Assignment >> Print all of the records. Exclude the images.

Data in this exercise >>

"""

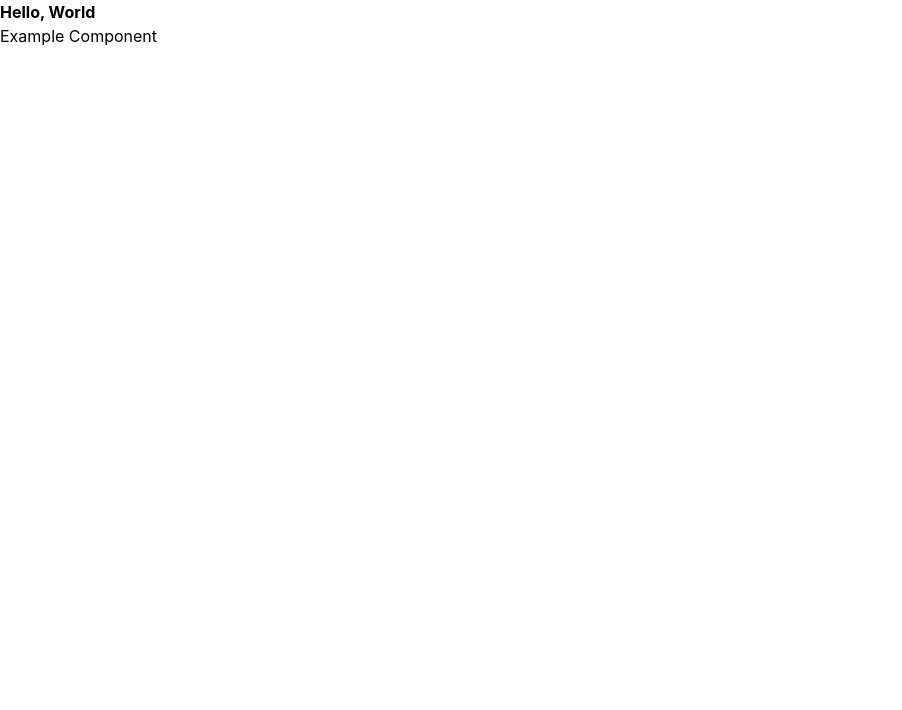
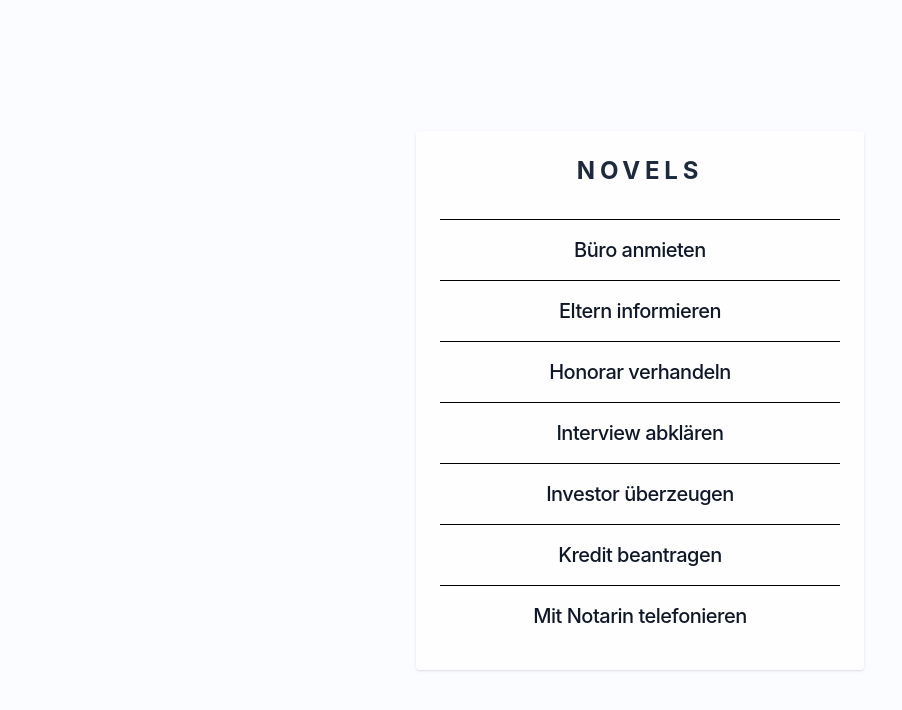
Before and after one commit to RyanAella/kite-rework, a website: page index.html in a window 1280 px wide. Shown: the whole page, without its empty margins (0-902 px from the left). Drawn offline with nearby package versions, Linux system fonts and the light colour scheme; files that its build step writes are made by us from their sources.

Commit message:
Resolve "Add scene to choose novel"

```diff
--- a/index.html
+++ b/index.html
@@ -1,14 +1,13 @@
 <!DOCTYPE html>
 <html>
   <head>
-    <link rel="stylesheet", href="generated/tailwind.css">
-    <script type="module" src = "src/components/spa-main.js"></script>
-    <script src = "src/components/example-component.js"></script>
+    <link rel="stylesheet" href="generated/tailwind.css">
+
+    <script type="module" src="src/components/scenes/novel-selector.js"></script>
+    <script type="module" src="src/components/scene-manager.js"></script>
+    <script type="module" src="src/components/spa-main.js"></script>
   </head>
   <body>
-    <p class="font-bold">
-      Hello, World
-    </p>
     <spa-main></spa-main>
   </body>
 </html>
--- a/src/components/example-component.js
+++ /dev/null
@@ -1,24 +0,0 @@
-class ExampleComponent extends HTMLElement {
-
-  constructor() {
-    super();
-  }
-
-  connectedCallback() {
-    console.log("Added New Example Component");
-    this.textContent = "Example Component"
-    this.addEventListener("click", (event) => {
-      console.log("Registered Click for Example Component");
-
-      let sm = document.querySelector("scene-manager");
-      sm.dispatchEvent(new CustomEvent("sm-switch-scene", {
-        detail: {
-          scene : "start-scene"
-        }
-      }));
-
-    });
-  }
-}
-
-customElements.define("example-component", ExampleComponent);
--- a/src/components/scene-manager.js
+++ b/src/components/scene-manager.js
@@ -1,4 +1,4 @@
-import "./sceens/start-scene.js";
+import "./scenes/start-scene.js";
 
 
 class SceneManager extends HTMLElement {
@@ -21,7 +21,9 @@ class SceneManager extends HTMLElement {
   }
 
   switch_scene(event) {
-    console.log("Registered switch_scene event");
+    const sceneName = event.detail?.scene;
+    console.log(`Registered switch_scene event: Switching to "${sceneName}"`);
+
     if (event.detail && typeof event.detail.scene === 'string') {
       const newScene = document.createElement(event.detail.scene);
       this.replaceChildren(newScene);
--- /dev/null
+++ b/src/components/scenes/novel-selector.js
@@ -0,0 +1,71 @@
+class NovelSelector extends HTMLElement {
+    connectedCallback() {
+
+        console.log("Added New Novel Selector Component");
+
+        // Novel map
+        const availableNovels = [
+            { id: 'buero-anmieten', title: 'Büro anmieten' },
+            { id: 'eltern-informieren', title: 'Eltern informieren' },
+            { id: 'honorar-verhandeln', title: 'Honorar verhandeln' },
+            { id: 'interview-abklaren', title: 'Interview abklären' },
+            { id: 'investor-ueberzeugen', title: 'Investor überzeugen' },
+            { id: 'kredit-beantragen', title: 'Kredit beantragen' },
+            { id: 'notarin-telefonieren', title: 'Mit Notarin telefonieren' }
+        ];
+
+        // HTML for the list
+        const novelItemsHtml = availableNovels.map(novel => `
+            <div data-id="${novel.id}"
+                 class="novel-item group w-full text-center py-4 cursor-pointer hover:bg-gray-50 transition-colors border-b border-black last:border-b-0">
+                <span class="text-xl font-medium text-gray-900 group-hover:text-blue-600 tracking-tight">
+                    ${novel.title}
+                </span>
+            </div>
+        `).join('');
+
+        // base structure
+        this.innerHTML = `
+            <div class="flex flex-col items-center justify-center min-h-screen bg-blue-50/30 font-sans">
+                <div class="w-full max-w-md bg-white/80 p-6 rounded-sm shadow-sm">
+
+                    <h1 class="text-2xl font-bold text-center mb-8 tracking-[0.2em] text-slate-800">
+                        NOVELS
+                    </h1>
+
+                    <div class="border-t border-black">
+                        ${novelItemsHtml}
+                    </div>
+
+                </div>
+            </div>
+        `;
+
+        this.addEventListeners();
+    }
+
+    // listener for clicking on a novel
+    addEventListeners() {
+        const items = this.querySelectorAll('.novel-item');
+        items.forEach(item => {
+            item.addEventListener('click', (event) => {
+
+                // just for log info (for now)
+                const novelId = event.currentTarget.getAttribute('data-id');
+                console.log(`Novel clicked: ${novelId}`);
+
+                // switching to a scene
+                this.dispatchEvent(new CustomEvent("sm-switch-scene", {
+                    detail: {
+                        scene: "start-scene"
+                        // novelId: novelId (probably needed?)
+                    },
+                    bubbles: true,
+                    composed: true
+                }));
+            });
+        });
+    }
+}
+
+customElements.define('novel-selector', NovelSelector);
--- a/src/components/sceens/start-scene.js
+++ b/src/components/scenes/start-scene.js
@@ -9,7 +9,7 @@ class StartScene extends HTMLElement {
     const sm = document.querySelector('scene-manager');
     sm.dispatchEvent(new CustomEvent("sm-switch-scene", {
       detail: {
-        scene : "example-component"
+        scene : "novel-selector"
       }
     }));
   }
```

"""

Answer space >>
Before and after one commit to RyanAella/kite-rework, a website: page index.html in a window 1280 px wide. Shown: the whole page, without its empty margins (0-902 px from the left). Drawn offline with nearby package versions, Linux system fonts and the light colour scheme; files that its build step writes are made by us from their sources.

Commit message:
Resolve "Add scene to choose novel"

```diff
--- a/index.html
+++ b/index.html
@@ -1,14 +1,13 @@
 <!DOCTYPE html>
 <html>
   <head>
-    <link rel="stylesheet", href="generated/tailwind.css">
-    <script type="module" src = "src/components/spa-main.js"></script>
-    <script src = "src/components/example-component.js"></script>
+    <link rel="stylesheet" href="generated/tailwind.css">
+
+    <script type="module" src="src/components/scenes/novel-selector.js"></script>
+    <script type="module" src="src/components/scene-manager.js"></script>
+    <script type="module" src="src/components/spa-main.js"></script>
   </head>
   <body>
-    <p class="font-bold">
-      Hello, World
-    </p>
     <spa-main></spa-main>
   </body>
 </html>
--- a/src/components/example-component.js
+++ /dev/null
@@ -1,24 +0,0 @@
-class ExampleComponent extends HTMLElement {
-
-  constructor() {
-    super();
-  }
-
-  connectedCallback() {
-    console.log("Added New Example Component");
-    this.textContent = "Example Component"
-    this.addEventListener("click", (event) => {
-      console.log("Registered Click for Example Component");
-
-      let sm = document.querySelector("scene-manager");
-      sm.dispatchEvent(new CustomEvent("sm-switch-scene", {
-        detail: {
-          scene : "start-scene"
-        }
-      }));
-
-    });
-  }
-}
-
-customElements.define("example-component", ExampleComponent);
--- a/src/components/scene-manager.js
+++ b/src/components/scene-manager.js
@@ -1,4 +1,4 @@
-import "./sceens/start-scene.js";
+import "./scenes/start-scene.js";
 
 
 class SceneManager extends HTMLElement {
@@ -21,7 +21,9 @@ class SceneManager extends HTMLElement {
   }
 
   switch_scene(event) {
-    console.log("Registered switch_scene event");
+    const sceneName = event.detail?.scene;
+    console.log(`Registered switch_scene event: Switching to "${sceneName}"`);
+
     if (event.detail && typeof event.detail.scene === 'string') {
       const newScene = document.createElement(event.detail.scene);
       this.replaceChildren(newScene);
--- /dev/null
+++ b/src/components/scenes/novel-selector.js
@@ -0,0 +1,71 @@
+class NovelSelector extends HTMLElement {
+    connectedCallback() {
+
+        console.log("Added New Novel Selector Component");
+
+        // Novel map
+        const availableNovels = [
+            { id: 'buero-anmieten', title: 'Büro anmieten' },
+            { id: 'eltern-informieren', title: 'Eltern informieren' },
+            { id: 'honorar-verhandeln', title: 'Honorar verhandeln' },
+            { id: 'interview-abklaren', title: 'Interview abklären' },
+            { id: 'investor-ueberzeugen', title: 'Investor überzeugen' },
+            { id: 'kredit-beantragen', title: 'Kredit beantragen' },
+            { id: 'notarin-telefonieren', title: 'Mit Notarin telefonieren' }
+        ];
+
+        // HTML for the list
+        const novelItemsHtml = availableNovels.map(novel => `
+            <div data-id="${novel.id}"
+                 class="novel-item group w-full text-center py-4 cursor-pointer hover:bg-gray-50 transition-colors border-b border-black last:border-b-0">
+                <span class="text-xl font-medium text-gray-900 group-hover:text-blue-600 tracking-tight">
+                    ${novel.title}
+                </span>
+            </div>
+        `).join('');
+
+        // base structure
+        this.innerHTML = `
+            <div class="flex flex-col items-center justify-center min-h-screen bg-blue-50/30 font-sans">
+                <div class="w-full max-w-md bg-white/80 p-6 rounded-sm shadow-sm">
+
+                    <h1 class="text-2xl font-bold text-center mb-8 tracking-[0.2em] text-slate-800">
+                        NOVELS
+                    </h1>
+
+                    <div class="border-t border-black">
+                        ${novelItemsHtml}
+                    </div>
+
+                </div>
+            </div>
+        `;
+
+        this.addEventListeners();
+    }
+
+    // listener for clicking on a novel
+    addEventListeners() {
+        const items = this.querySelectorAll('.novel-item');
+        items.forEach(item => {
+            item.addEventListener('click', (event) => {
+
+                // just for log info (for now)
+                const novelId = event.currentTarget.getAttribute('data-id');
+                console.log(`Novel clicked: ${novelId}`);
+
+                // switching to a scene
+                this.dispatchEvent(new CustomEvent("sm-switch-scene", {
+                    detail: {
+                        scene: "start-scene"
+                        // novelId: novelId (probably needed?)
+                    },
+                    bubbles: true,
+                    composed: true
+                }));
+            });
+        });
+    }
+}
+
+customElements.define('novel-selector', NovelSelector);
--- a/src/components/sceens/start-scene.js
+++ b/src/components/scenes/start-scene.js
@@ -9,7 +9,7 @@ class StartScene extends HTMLElement {
     const sm = document.querySelector('scene-manager');
     sm.dispatchEvent(new CustomEvent("sm-switch-scene", {
       detail: {
-        scene : "example-component"
+        scene : "novel-selector"
       }
     }));
   }
```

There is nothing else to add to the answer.